Sunday, September 21, 2003
New Orleans One of the French Quarter artists who paints in Jackson Square couldn't help but be amused by what the wind had done.
An advertising banner draped over the facade of one of America's most historic buildings -- the Cabildo -- had been blown back and tangled, obliterating the word "discover" so the banner appeared to read, "cover Louisiana's culture."
Some preservationists say that is precisely what's happening with banners touting corporate sponsors of state museum exhibits and events for the Louisiana Purchase bicentennial.
"It's the Louisiana repurchase," says painter Lee Tucker, who was dismayed when museum officials decided to offer the space for corporate logos in exchange for donations of $50,000.
Opponents of the banners say they're sensitive to the matter because the ads obscure the architectural detail of the Cabildo and Presbytere, with their old-world facade of arches, fan windows and other fine detail.

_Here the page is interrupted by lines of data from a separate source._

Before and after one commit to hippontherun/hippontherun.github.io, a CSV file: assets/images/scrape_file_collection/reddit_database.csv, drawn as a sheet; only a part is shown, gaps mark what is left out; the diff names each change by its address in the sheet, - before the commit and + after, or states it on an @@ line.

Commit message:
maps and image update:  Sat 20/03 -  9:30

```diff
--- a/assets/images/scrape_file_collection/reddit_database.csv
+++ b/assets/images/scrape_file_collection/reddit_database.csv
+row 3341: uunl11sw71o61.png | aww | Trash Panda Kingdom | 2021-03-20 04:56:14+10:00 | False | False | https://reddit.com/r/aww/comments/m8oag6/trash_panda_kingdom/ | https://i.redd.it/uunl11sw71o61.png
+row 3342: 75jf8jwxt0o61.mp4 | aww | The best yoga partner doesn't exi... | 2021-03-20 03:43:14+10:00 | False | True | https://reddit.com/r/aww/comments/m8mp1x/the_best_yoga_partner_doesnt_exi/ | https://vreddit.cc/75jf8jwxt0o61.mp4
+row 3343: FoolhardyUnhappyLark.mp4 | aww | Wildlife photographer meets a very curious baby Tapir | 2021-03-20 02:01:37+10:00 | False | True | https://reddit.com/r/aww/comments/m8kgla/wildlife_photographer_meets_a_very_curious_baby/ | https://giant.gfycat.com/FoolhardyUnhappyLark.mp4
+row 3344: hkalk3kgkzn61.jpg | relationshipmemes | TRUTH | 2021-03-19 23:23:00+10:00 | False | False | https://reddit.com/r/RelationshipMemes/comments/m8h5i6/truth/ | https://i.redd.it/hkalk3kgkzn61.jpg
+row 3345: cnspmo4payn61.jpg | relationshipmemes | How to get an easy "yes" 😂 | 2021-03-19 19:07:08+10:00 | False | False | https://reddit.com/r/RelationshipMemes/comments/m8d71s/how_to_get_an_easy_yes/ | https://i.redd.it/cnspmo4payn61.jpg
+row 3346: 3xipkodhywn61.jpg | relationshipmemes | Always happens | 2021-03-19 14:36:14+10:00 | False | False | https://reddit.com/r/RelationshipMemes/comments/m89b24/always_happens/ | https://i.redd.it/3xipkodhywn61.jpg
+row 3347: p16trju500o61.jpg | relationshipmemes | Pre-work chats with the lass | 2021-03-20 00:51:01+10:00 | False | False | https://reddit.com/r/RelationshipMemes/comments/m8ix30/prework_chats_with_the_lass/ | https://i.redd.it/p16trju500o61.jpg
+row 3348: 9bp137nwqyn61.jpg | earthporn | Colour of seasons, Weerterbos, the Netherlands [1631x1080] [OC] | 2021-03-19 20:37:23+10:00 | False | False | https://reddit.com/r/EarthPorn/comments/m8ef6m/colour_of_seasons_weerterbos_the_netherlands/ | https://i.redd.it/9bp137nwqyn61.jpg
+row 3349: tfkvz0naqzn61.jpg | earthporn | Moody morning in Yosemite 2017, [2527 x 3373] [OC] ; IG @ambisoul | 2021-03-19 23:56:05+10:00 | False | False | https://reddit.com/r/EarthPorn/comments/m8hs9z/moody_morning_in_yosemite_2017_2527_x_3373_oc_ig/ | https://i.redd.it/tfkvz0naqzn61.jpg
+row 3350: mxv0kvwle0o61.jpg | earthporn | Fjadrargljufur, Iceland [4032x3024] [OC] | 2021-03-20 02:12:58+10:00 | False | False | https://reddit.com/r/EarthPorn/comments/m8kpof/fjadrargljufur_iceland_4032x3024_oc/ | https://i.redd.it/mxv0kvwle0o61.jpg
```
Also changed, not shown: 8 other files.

The two buildings, which flank the multispired St. Louis Cathedral, were built in the late 1700s. Joined by the square's symmetrical French-style landscaping and the neighboring, double-balcony-lined Pontalba buildings, the Cabildo and Presbytere are part of one of the more photographed panoramas in the country.

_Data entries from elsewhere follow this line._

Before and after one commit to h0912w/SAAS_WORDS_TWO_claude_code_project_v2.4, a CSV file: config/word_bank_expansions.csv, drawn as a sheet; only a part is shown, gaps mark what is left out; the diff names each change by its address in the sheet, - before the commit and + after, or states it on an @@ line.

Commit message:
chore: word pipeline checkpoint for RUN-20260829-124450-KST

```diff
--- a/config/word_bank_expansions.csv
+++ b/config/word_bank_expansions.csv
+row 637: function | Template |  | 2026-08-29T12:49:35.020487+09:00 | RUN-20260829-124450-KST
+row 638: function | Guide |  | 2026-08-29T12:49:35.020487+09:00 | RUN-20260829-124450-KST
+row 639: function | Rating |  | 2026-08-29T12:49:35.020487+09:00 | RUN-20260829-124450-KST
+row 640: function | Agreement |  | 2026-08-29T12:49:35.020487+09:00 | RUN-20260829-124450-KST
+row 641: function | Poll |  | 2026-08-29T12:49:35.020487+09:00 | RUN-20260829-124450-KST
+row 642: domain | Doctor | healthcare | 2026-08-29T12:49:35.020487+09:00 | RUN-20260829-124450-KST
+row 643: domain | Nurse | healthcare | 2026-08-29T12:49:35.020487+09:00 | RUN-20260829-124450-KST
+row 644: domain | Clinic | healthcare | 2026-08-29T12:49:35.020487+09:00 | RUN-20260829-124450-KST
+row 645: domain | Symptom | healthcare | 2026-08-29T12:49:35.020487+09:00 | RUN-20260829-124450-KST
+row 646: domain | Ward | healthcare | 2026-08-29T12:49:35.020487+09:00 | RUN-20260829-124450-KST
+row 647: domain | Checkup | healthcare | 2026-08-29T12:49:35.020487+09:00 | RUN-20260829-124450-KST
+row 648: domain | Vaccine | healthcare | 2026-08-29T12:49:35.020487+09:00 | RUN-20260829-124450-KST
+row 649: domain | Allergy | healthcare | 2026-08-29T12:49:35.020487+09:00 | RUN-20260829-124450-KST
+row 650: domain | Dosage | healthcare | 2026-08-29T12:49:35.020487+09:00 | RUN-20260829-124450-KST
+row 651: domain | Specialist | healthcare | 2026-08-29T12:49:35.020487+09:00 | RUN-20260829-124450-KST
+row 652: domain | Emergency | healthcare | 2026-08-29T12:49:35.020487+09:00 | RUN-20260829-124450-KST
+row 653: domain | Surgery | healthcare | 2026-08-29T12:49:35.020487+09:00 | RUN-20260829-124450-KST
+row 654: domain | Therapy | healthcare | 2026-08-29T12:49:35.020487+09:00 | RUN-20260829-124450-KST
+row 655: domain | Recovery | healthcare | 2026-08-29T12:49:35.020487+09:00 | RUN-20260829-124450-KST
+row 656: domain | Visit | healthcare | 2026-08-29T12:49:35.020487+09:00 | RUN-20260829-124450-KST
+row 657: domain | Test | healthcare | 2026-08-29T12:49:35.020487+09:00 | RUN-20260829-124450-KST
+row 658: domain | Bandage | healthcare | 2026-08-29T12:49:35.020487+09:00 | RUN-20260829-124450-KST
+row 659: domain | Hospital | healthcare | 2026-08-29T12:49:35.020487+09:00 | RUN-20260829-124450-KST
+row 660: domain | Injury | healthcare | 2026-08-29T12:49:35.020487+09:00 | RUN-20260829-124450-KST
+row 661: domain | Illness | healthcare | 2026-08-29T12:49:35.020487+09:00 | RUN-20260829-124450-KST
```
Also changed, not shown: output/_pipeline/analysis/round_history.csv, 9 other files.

"I won't take collectable photos now with those billboards there," Tucker says. "I get a beautiful morning or perfect evening light, and then I look over there and say, 'Oh, forget it."'
Museum director James Sefcik makes no apologies, pointing out that when the state budget is so tight that massive hospital cuts have been made, he can't expect legislators to augment or even maintain museum funding.

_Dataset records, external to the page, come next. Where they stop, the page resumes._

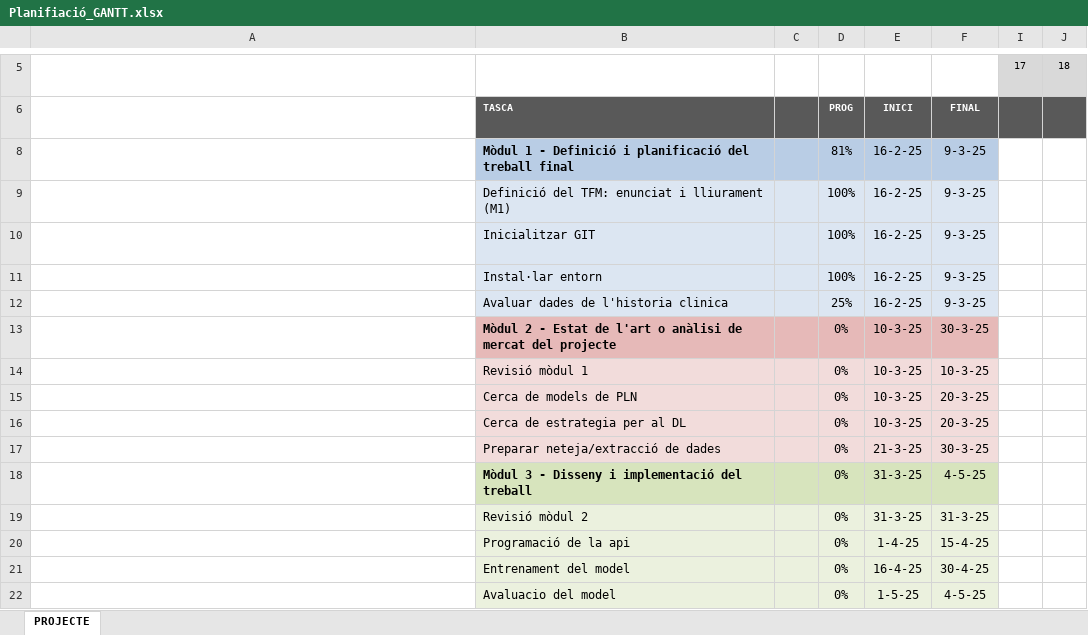
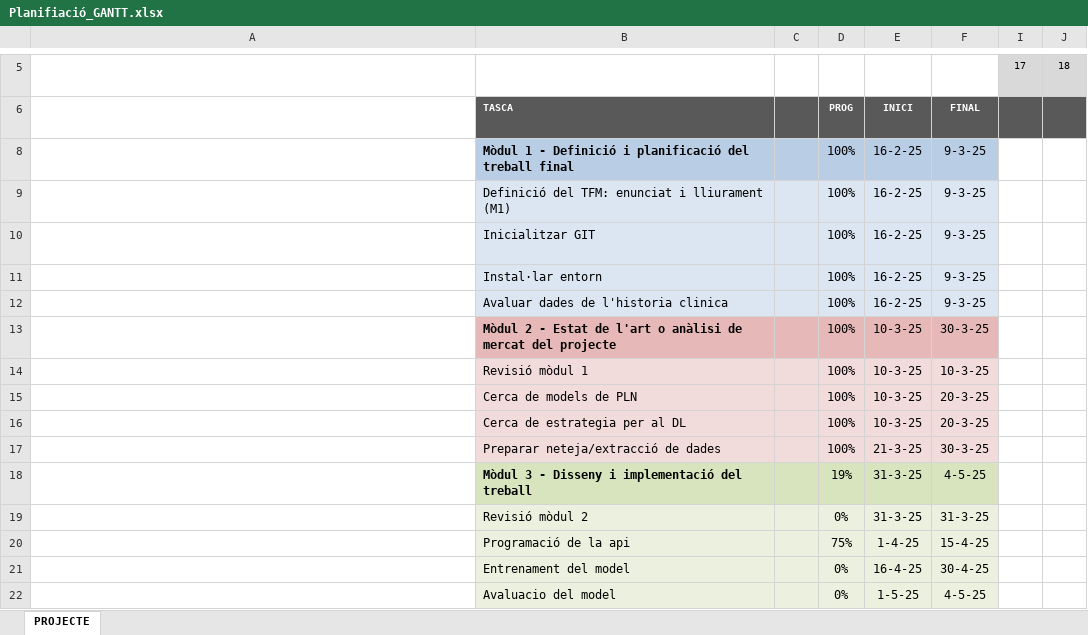
Before and after one commit to mserretm/HigiaHealthCode, an Excel workbook: documentacio/Planifiació_GANTT.xlsx, sheet PROJECTE, drawn as a sheet; only a part is shown, gaps mark what is left out; long unchanged cells end in …; values as stored, in another font and other column widths than the file's, no borders; conditional formats not drawn; the diff names each change by its address in the sheet, - before the commit and + after, or states it on an @@ line.

```diff
--- a/documentacio/Planifiació_GANTT.xlsx (sheet PROJECTE)
+++ b/documentacio/Planifiació_GANTT.xlsx (sheet PROJECTE)
-D8: 81%
+D8: 100%
-D12: 25%
+D12: 100%
-D13:D17: 0%
+D13:D17: 100%
-D18: 0%
+D18: 19%
-D20: 0%
+D20: 75%
```
Also changed, not shown: 46 other files.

"I've lost over a million dollars from my budget in the last two years," says Sefcik, now in his 16th year on the job. "I'm anticipating massive cuts next year. Self-generated revenue helps my bottom line, and it helps the people of this state if less state money has to be appropriated."
Sefcik says that if the museum's endowment were much higher than its current $1.75 million, or if he had other equally effective means of raising tens of thousands of dollars, he'd be happy to consider that instead. But Jackson Square offers the best exposure for corporate donors, he says.
A group called Vieux Carre Property Owners, Residents and Associates -- the French Quarter was formerly known as the Vieux Carre -- believes Sefcik may have violated the law by failing to consult the Vieux Carre Commission, a city agency that regulates exterior architectural work, signs and the like in the historic neighborhood.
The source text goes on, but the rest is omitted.